> [Problem to work on]: Nothing but the pictures gets dropped; retype every entry exactly.

[Stored dataset items]
=== Begin Enclosure ===

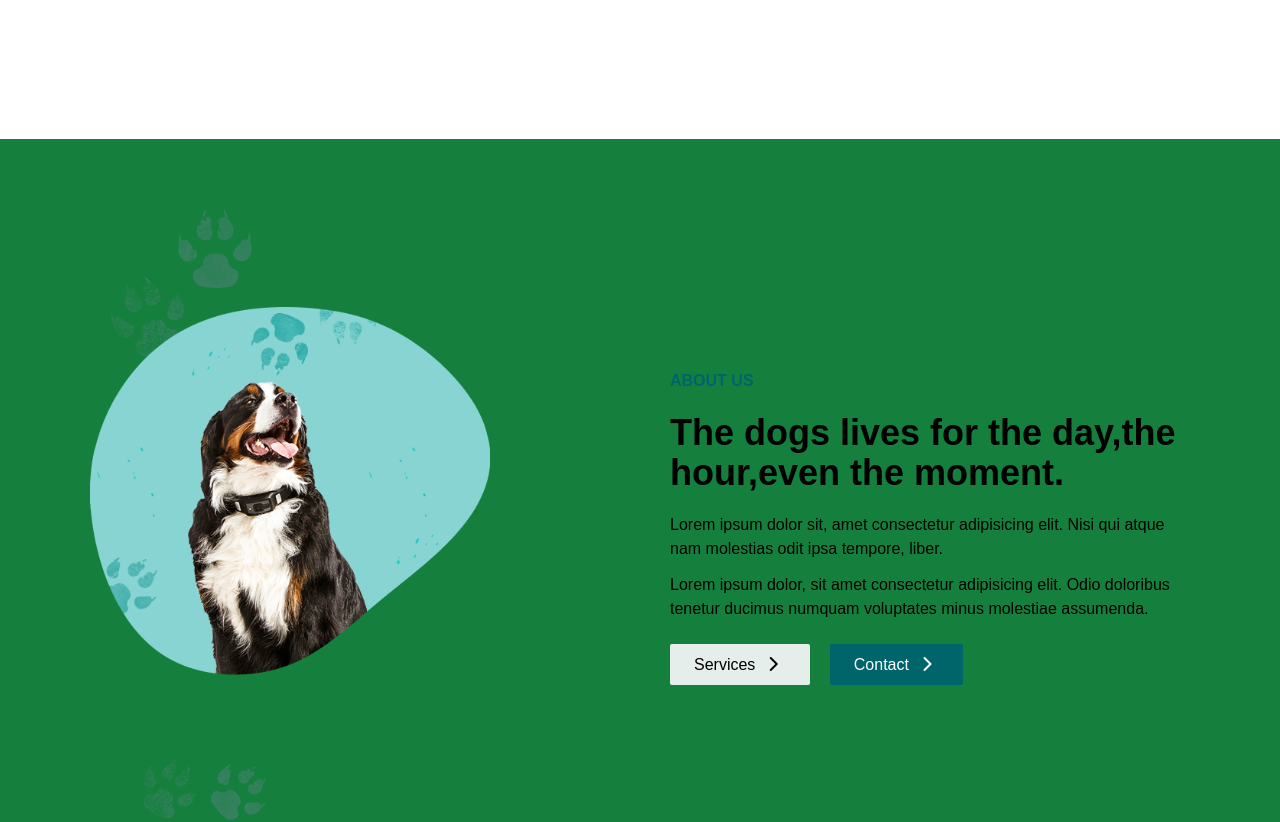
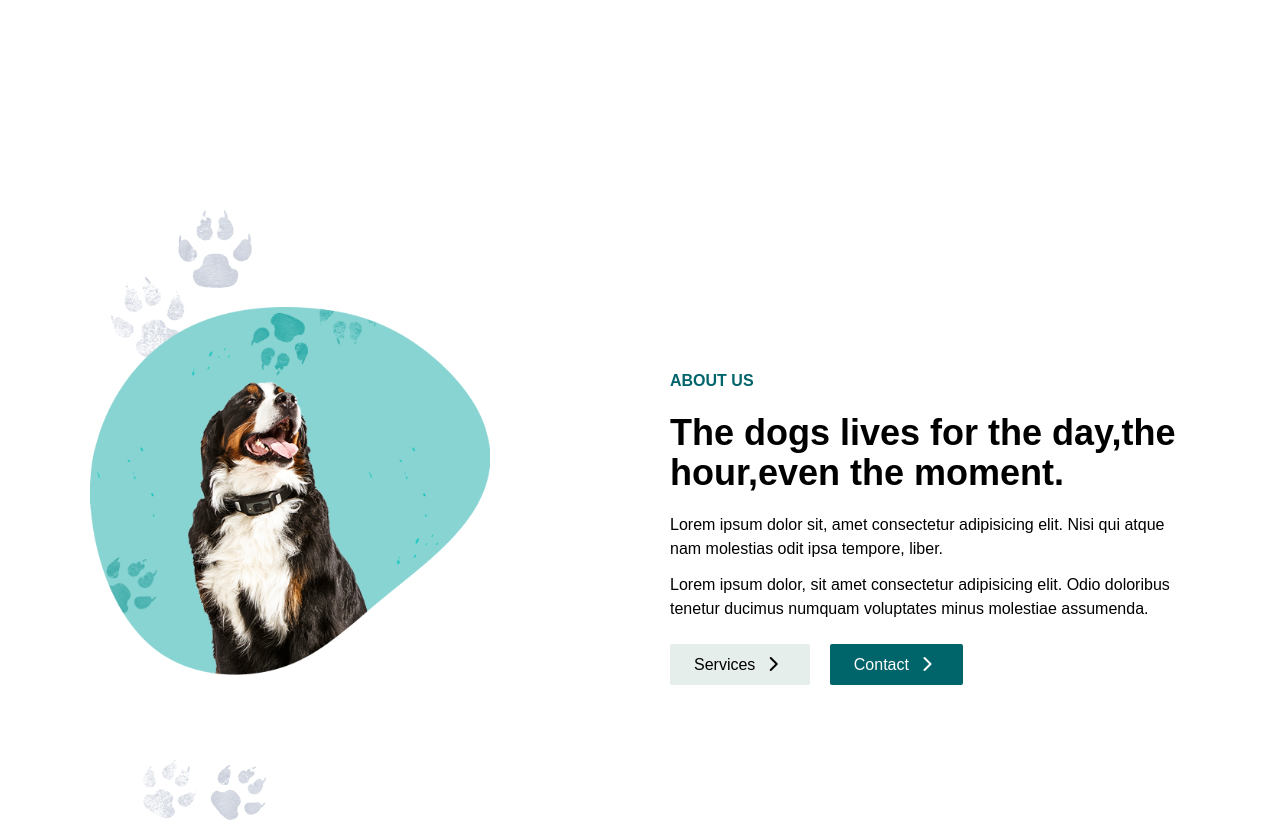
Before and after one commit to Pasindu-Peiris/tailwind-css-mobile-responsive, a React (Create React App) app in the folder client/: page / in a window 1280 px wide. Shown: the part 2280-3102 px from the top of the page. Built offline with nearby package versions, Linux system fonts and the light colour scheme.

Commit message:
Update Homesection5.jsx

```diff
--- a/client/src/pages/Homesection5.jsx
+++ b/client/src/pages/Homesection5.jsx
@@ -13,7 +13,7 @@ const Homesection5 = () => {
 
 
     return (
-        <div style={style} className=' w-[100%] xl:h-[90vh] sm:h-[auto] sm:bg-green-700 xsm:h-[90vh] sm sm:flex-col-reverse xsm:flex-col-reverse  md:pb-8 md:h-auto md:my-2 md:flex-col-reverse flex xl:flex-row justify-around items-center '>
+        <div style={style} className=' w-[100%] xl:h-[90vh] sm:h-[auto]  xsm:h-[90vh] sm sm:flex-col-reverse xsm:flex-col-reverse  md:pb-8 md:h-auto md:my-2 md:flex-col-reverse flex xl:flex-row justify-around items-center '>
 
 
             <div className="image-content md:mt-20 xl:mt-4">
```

=== End Enclosure ===

> [Exercise solution]:
Before and after one commit to Pasindu-Peiris/tailwind-css-mobile-responsive, a React (Create React App) app in the folder client/: page / in a window 1280 px wide. Shown: the part 2280-3102 px from the top of the page. Built offline with nearby package versions, Linux system fonts and the light colour scheme.

Commit message:
Update Homesection5.jsx

```diff
--- a/client/src/pages/Homesection5.jsx
+++ b/client/src/pages/Homesection5.jsx
@@ -13,7 +13,7 @@ const Homesection5 = () => {
 
 
     return (
-        <div style={style} className=' w-[100%] xl:h-[90vh] sm:h-[auto] sm:bg-green-700 xsm:h-[90vh] sm sm:flex-col-reverse xsm:flex-col-reverse  md:pb-8 md:h-auto md:my-2 md:flex-col-reverse flex xl:flex-row justify-around items-center '>
+        <div style={style} className=' w-[100%] xl:h-[90vh] sm:h-[auto]  xsm:h-[90vh] sm sm:flex-col-reverse xsm:flex-col-reverse  md:pb-8 md:h-auto md:my-2 md:flex-col-reverse flex xl:flex-row justify-around items-center '>
 
 
             <div className="image-content md:mt-20 xl:mt-4">
```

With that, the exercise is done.